▶ **Stored entries**:
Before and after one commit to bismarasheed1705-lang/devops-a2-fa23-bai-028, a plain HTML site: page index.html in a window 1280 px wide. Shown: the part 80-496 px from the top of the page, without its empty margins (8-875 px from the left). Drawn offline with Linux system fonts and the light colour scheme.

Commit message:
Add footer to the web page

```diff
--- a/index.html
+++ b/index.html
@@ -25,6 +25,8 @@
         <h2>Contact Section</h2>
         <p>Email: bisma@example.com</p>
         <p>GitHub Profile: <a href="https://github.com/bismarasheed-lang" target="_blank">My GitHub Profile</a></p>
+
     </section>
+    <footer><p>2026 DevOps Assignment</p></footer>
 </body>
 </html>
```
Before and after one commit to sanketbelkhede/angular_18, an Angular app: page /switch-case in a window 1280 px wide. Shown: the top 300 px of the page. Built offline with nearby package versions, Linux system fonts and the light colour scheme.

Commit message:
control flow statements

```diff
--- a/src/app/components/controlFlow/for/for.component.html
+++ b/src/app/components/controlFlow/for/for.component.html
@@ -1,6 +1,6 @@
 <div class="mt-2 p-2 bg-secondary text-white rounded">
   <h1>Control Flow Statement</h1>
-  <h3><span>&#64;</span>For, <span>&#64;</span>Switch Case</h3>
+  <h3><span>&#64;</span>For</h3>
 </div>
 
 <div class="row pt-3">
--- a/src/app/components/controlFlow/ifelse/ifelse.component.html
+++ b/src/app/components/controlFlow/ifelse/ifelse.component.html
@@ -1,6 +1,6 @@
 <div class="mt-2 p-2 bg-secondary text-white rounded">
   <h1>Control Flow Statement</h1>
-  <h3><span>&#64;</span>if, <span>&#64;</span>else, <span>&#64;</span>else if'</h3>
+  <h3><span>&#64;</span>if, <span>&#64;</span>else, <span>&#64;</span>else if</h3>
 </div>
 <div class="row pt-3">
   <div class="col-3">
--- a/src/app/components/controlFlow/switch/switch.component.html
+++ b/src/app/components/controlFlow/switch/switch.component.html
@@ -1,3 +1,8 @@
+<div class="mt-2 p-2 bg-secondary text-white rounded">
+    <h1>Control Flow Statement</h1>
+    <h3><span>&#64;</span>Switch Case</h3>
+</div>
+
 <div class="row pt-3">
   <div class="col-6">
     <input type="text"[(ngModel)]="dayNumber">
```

▶ **Problem**:
All entries must be repeated verbatim.

▶ **Answer section**:
Before and after one commit to bismarasheed1705-lang/devops-a2-fa23-bai-028, a plain HTML site: page index.html in a window 1280 px wide. Shown: the part 80-496 px from the top of the page, without its empty margins (8-875 px from the left). Drawn offline with Linux system fonts and the light colour scheme.

Commit message:
Add footer to the web page

```diff
--- a/index.html
+++ b/index.html
@@ -25,6 +25,8 @@
         <h2>Contact Section</h2>
         <p>Email: bisma@example.com</p>
         <p>GitHub Profile: <a href="https://github.com/bismarasheed-lang" target="_blank">My GitHub Profile</a></p>
+
     </section>
+    <footer><p>2026 DevOps Assignment</p></footer>
 </body>
 </html>
```
Before and after one commit to sanketbelkhede/angular_18, an Angular app: page /switch-case in a window 1280 px wide. Shown: the top 300 px of the page. Built offline with nearby package versions, Linux system fonts and the light colour scheme.

Commit message:
control flow statements

```diff
--- a/src/app/components/controlFlow/for/for.component.html
+++ b/src/app/components/controlFlow/for/for.component.html
@@ -1,6 +1,6 @@
 <div class="mt-2 p-2 bg-secondary text-white rounded">
   <h1>Control Flow Statement</h1>
-  <h3><span>&#64;</span>For, <span>&#64;</span>Switch Case</h3>
+  <h3><span>&#64;</span>For</h3>
 </div>
 
 <div class="row pt-3">
--- a/src/app/components/controlFlow/ifelse/ifelse.component.html
+++ b/src/app/components/controlFlow/ifelse/ifelse.component.html
@@ -1,6 +1,6 @@
 <div class="mt-2 p-2 bg-secondary text-white rounded">
   <h1>Control Flow Statement</h1>
-  <h3><span>&#64;</span>if, <span>&#64;</span>else, <span>&#64;</span>else if'</h3>
+  <h3><span>&#64;</span>if, <span>&#64;</span>else, <span>&#64;</span>else if</h3>
 </div>
 <div class="row pt-3">
   <div class="col-3">
--- a/src/app/components/controlFlow/switch/switch.component.html
+++ b/src/app/components/controlFlow/switch/switch.component.html
@@ -1,3 +1,8 @@
+<div class="mt-2 p-2 bg-secondary text-white rounded">
+    <h1>Control Flow Statement</h1>
+    <h3><span>&#64;</span>Switch Case</h3>
+</div>
+
 <div class="row pt-3">
   <div class="col-6">
     <input type="text"[(ngModel)]="dayNumber">
```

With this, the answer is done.